US committed to Asia-Pacific as allies seek clear policy
U.S. Defense Secretary Jim Mattis said on Friday the United States remains committed to its Asia-Pacific allies, as he headed to the region's premier defense and security forum.
Mattis said that in a speech on Saturday to the annual Shangri-La Dialogue in Singapore he would talk about the "international order" needed for a peaceful Asia, a reference to countering North Korea's nuclear and missile program.
"At the Shangri-la dialogue I will emphasize (that) the United States stands with our Asia-Pacific allies and partners," Mattis told reporters on the way to the regional security forum.
"The Department of Defense is focused on strengthening alliances, empowering countries to be able to sustain their own security, and strengthening U.S. military capabilities to deter war," Mattis said.
He is expected to meet with his counterparts from a number of countries including South Korea, Japan and Australia. China's delegation is led by a retired major-general from the Academy of Military Science, according to the forum's program.
Trump has actively courted Chinese support on North Korea, raising concerns among Southeast Asian allies in the lead-up to the dialogue that Washington might allow China a freer rein elsewhere in the region.
The U.S. focus on North Korea has been sharpened by dozens of North Korean missile launches - the most recent of which was on Monday - and two nuclear bomb tests since the beginning of last year. Pyongyang has vowed to develop a nuclear-tipped intercontinental ballistic missile (ICBM) capable of hitting the U.S. mainland.

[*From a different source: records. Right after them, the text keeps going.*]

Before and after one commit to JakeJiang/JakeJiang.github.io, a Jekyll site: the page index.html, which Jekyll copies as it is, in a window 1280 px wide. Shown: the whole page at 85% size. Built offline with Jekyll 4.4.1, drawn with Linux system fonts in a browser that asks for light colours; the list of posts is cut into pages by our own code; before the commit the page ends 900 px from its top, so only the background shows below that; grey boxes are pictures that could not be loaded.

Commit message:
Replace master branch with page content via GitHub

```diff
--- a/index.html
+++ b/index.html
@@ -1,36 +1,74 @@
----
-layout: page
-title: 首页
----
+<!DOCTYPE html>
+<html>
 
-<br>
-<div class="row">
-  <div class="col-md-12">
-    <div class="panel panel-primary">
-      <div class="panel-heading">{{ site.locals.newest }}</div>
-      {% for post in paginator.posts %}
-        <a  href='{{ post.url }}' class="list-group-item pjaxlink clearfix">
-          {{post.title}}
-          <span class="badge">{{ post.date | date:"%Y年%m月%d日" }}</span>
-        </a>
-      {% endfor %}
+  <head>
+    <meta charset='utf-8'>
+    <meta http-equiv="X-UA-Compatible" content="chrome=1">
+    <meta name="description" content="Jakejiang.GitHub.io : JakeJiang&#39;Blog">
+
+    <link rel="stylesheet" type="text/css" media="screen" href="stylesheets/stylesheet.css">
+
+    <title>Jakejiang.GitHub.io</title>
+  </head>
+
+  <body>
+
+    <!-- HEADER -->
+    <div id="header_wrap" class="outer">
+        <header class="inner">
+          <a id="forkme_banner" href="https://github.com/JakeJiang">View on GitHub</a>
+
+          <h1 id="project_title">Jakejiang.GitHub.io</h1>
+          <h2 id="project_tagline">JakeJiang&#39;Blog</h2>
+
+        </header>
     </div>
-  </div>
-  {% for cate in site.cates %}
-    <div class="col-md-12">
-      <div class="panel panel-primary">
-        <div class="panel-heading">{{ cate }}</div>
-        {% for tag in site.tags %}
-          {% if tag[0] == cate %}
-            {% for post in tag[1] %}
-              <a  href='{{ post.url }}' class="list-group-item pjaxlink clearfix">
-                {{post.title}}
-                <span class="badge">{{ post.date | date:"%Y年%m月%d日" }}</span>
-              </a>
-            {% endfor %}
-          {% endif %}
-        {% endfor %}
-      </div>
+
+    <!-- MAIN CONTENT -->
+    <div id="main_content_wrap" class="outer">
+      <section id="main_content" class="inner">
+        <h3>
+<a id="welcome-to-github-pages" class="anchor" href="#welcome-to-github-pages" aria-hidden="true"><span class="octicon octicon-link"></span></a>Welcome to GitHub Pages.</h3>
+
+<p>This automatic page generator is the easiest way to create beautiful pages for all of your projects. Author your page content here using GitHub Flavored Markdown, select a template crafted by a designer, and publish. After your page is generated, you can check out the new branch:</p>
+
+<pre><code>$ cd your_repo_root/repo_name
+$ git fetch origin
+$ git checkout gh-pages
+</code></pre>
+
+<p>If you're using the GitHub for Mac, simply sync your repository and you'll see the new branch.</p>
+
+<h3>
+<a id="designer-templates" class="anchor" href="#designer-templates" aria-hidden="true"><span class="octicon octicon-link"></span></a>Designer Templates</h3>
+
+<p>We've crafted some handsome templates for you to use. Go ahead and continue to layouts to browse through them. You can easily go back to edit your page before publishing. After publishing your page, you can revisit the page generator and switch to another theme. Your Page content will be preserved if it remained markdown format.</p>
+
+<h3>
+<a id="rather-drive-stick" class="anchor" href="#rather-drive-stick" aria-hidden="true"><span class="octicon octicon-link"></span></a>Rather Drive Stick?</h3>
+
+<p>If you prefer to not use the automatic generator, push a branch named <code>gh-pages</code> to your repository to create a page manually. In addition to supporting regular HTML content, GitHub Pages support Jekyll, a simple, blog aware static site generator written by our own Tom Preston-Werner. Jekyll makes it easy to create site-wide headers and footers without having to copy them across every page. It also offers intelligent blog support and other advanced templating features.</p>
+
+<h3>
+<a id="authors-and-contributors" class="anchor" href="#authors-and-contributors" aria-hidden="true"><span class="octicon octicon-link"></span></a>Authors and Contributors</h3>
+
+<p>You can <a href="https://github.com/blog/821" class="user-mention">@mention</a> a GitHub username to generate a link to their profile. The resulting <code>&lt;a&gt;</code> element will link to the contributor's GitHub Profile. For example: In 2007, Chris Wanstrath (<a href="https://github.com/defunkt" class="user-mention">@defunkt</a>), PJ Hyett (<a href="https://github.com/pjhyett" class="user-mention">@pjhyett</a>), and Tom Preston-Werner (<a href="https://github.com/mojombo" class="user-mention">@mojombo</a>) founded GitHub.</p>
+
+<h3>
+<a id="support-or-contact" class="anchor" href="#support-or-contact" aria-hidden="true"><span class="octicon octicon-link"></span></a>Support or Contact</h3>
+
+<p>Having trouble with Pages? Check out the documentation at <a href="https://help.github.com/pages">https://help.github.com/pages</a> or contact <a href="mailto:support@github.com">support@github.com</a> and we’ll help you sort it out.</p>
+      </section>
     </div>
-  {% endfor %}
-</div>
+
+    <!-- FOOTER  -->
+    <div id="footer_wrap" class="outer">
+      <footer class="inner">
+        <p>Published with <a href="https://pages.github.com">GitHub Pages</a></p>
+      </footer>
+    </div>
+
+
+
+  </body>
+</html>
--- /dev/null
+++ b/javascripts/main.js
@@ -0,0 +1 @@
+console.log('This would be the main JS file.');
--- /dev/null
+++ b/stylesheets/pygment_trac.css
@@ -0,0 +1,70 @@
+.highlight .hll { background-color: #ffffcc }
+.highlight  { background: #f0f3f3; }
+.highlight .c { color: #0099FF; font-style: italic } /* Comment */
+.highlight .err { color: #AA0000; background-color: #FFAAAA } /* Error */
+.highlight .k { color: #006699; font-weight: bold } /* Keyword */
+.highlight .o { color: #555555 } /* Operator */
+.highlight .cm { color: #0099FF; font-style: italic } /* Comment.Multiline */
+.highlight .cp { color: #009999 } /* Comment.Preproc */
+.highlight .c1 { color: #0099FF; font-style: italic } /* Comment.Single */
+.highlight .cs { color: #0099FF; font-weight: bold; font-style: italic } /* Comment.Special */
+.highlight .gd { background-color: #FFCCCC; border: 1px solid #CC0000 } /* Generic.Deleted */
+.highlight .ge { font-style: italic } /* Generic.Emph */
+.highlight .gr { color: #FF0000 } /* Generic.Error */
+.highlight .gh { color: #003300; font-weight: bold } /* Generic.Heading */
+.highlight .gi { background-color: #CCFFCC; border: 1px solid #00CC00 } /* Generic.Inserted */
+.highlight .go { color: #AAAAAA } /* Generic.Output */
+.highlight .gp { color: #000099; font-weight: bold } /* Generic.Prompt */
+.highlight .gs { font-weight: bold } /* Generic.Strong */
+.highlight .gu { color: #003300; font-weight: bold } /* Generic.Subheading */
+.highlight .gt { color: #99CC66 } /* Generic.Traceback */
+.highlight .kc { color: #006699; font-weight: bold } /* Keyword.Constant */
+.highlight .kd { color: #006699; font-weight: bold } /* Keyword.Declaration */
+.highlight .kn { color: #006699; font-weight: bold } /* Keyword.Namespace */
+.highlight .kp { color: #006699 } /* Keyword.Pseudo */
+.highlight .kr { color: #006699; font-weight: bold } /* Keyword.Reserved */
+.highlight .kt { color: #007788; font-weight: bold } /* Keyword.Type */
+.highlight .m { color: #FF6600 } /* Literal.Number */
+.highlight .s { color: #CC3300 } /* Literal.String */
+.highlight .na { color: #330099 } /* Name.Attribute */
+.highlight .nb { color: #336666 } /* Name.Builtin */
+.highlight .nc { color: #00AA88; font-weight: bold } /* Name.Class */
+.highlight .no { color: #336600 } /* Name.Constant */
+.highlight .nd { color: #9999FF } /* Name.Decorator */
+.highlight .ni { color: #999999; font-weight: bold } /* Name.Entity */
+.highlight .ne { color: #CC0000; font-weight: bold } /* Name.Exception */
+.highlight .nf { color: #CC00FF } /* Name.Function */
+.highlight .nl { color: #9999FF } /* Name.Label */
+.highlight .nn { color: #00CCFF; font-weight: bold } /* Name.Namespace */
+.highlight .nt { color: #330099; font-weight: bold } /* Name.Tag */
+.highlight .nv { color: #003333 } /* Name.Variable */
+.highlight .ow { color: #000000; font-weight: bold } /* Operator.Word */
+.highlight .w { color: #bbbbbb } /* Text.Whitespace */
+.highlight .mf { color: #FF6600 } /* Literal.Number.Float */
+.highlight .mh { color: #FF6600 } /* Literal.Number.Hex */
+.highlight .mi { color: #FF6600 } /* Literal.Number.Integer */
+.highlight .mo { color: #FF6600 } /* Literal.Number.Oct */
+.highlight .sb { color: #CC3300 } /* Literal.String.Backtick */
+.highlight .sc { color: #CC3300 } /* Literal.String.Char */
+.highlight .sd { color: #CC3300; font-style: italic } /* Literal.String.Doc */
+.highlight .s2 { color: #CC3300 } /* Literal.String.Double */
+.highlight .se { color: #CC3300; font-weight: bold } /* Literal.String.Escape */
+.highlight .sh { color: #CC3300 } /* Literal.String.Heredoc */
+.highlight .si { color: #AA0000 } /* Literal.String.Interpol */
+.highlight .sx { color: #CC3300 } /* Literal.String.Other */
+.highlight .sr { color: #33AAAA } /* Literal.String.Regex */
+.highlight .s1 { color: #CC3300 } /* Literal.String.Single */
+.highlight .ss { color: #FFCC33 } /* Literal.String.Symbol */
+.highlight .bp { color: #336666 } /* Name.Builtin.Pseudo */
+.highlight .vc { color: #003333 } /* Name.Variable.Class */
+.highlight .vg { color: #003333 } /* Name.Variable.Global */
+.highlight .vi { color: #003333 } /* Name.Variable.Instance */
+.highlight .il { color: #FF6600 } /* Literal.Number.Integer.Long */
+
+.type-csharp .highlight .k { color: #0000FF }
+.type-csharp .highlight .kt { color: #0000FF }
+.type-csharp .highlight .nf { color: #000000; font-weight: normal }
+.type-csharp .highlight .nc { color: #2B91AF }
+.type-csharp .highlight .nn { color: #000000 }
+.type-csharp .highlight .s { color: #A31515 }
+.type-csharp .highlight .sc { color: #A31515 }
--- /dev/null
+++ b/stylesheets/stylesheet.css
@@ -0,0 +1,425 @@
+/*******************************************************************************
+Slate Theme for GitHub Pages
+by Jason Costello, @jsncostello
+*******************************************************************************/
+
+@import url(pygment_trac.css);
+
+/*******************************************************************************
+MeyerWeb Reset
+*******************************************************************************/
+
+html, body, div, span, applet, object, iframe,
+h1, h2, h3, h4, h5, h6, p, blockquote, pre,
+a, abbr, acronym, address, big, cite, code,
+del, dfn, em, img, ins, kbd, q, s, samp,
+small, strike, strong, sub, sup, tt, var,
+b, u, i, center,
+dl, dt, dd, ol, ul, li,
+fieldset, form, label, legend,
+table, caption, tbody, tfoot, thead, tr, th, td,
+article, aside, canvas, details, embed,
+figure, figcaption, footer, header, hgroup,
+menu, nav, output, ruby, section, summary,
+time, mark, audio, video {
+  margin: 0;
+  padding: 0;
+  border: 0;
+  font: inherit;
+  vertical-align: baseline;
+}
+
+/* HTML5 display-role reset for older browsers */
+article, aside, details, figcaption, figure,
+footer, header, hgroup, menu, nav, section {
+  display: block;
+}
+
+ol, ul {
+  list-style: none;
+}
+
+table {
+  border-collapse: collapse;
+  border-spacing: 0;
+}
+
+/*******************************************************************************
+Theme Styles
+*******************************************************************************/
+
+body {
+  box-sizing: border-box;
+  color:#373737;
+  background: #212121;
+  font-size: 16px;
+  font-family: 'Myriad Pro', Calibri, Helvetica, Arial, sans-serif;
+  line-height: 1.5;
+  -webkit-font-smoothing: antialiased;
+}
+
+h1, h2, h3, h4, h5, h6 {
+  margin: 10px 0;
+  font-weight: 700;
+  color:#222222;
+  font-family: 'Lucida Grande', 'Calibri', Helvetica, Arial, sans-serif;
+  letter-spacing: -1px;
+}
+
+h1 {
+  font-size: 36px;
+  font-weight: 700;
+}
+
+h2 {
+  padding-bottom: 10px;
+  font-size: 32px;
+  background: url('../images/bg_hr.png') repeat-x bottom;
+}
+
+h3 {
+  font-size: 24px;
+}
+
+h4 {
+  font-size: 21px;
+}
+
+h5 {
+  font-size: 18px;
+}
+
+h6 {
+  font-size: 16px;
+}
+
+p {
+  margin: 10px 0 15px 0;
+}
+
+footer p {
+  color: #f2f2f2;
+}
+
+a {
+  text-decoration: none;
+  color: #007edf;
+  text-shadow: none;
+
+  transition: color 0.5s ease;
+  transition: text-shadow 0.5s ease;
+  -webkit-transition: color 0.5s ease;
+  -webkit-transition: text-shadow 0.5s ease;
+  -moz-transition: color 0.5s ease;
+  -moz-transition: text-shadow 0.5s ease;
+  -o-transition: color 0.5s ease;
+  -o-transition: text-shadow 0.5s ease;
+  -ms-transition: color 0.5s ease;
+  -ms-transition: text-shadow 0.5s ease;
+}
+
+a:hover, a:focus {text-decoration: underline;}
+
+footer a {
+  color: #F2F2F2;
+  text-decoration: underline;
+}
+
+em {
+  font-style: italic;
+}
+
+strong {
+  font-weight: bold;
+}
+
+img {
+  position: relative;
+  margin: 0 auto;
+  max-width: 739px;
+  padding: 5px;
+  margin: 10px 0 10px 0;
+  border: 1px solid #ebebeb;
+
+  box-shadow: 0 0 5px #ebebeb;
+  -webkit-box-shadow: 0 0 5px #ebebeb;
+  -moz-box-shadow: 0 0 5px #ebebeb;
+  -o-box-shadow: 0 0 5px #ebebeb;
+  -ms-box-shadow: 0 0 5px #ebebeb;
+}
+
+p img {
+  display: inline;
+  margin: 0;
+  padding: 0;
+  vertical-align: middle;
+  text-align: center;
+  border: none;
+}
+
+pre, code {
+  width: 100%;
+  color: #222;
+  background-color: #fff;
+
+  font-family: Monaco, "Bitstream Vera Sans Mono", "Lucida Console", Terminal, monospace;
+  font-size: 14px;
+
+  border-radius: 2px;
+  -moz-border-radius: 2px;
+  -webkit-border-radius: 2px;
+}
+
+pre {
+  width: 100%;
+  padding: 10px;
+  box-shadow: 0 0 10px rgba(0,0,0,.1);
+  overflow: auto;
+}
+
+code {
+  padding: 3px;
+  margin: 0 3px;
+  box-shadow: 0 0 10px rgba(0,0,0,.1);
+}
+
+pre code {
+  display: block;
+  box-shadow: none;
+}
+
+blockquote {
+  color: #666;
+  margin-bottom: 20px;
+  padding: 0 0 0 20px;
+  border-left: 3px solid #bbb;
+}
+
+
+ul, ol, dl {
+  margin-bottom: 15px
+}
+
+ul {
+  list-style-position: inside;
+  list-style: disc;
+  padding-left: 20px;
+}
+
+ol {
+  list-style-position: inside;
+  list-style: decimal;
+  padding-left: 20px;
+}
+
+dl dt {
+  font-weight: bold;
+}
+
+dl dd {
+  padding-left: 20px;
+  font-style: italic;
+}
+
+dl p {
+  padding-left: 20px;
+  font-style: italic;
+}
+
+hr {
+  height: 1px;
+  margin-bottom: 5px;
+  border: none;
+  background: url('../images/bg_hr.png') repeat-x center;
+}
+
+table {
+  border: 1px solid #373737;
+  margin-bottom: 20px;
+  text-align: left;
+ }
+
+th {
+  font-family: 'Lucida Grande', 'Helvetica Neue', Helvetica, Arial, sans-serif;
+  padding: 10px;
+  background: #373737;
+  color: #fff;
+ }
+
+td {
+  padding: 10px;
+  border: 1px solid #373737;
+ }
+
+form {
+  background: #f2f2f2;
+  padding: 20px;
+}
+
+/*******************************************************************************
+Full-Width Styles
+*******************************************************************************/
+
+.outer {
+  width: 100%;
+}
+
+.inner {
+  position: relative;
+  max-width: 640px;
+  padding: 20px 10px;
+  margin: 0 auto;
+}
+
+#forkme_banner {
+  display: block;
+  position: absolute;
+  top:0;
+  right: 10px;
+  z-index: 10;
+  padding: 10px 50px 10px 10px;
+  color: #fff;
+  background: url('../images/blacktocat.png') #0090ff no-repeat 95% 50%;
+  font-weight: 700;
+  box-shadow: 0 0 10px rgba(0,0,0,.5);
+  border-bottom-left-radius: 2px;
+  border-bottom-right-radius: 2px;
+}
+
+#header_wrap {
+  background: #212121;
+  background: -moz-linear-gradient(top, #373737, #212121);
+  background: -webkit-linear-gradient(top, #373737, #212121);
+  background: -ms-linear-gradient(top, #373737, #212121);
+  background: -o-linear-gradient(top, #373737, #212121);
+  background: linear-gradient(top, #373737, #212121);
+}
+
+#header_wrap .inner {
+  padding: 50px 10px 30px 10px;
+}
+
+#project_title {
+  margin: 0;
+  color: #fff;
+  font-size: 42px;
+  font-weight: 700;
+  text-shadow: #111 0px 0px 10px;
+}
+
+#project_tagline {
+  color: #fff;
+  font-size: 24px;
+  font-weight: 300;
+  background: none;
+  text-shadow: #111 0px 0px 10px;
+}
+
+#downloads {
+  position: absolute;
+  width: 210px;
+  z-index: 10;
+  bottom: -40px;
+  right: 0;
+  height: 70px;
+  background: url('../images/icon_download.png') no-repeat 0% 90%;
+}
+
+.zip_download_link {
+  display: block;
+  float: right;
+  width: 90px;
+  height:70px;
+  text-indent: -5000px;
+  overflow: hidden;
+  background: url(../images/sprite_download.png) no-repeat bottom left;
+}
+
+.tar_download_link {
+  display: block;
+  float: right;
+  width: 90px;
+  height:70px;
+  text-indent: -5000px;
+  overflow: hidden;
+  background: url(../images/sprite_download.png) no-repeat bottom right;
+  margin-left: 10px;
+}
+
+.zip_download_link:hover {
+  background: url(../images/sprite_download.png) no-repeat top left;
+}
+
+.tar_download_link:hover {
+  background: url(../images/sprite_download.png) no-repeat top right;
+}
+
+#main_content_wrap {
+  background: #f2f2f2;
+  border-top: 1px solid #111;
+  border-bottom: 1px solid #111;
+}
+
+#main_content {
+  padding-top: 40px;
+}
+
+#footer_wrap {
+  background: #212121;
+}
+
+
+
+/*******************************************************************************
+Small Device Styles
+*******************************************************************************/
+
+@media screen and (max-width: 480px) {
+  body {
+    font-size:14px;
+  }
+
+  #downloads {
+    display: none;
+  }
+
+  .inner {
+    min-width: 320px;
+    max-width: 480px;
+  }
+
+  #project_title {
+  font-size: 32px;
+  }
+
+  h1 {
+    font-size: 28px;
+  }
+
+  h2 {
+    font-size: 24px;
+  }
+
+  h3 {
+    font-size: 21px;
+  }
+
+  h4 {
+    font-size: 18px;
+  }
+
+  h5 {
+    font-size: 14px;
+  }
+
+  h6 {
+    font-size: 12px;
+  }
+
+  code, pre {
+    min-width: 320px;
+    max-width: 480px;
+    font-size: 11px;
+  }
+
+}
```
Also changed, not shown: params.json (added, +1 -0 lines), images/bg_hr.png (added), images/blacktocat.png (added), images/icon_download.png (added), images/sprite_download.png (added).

Japan's navy and air force began a three-day military exercise with two U.S. aircraft carriers in the Sea of Japan on Thursday adding pressure on North Korea to halt an accelerating ballistic missile program.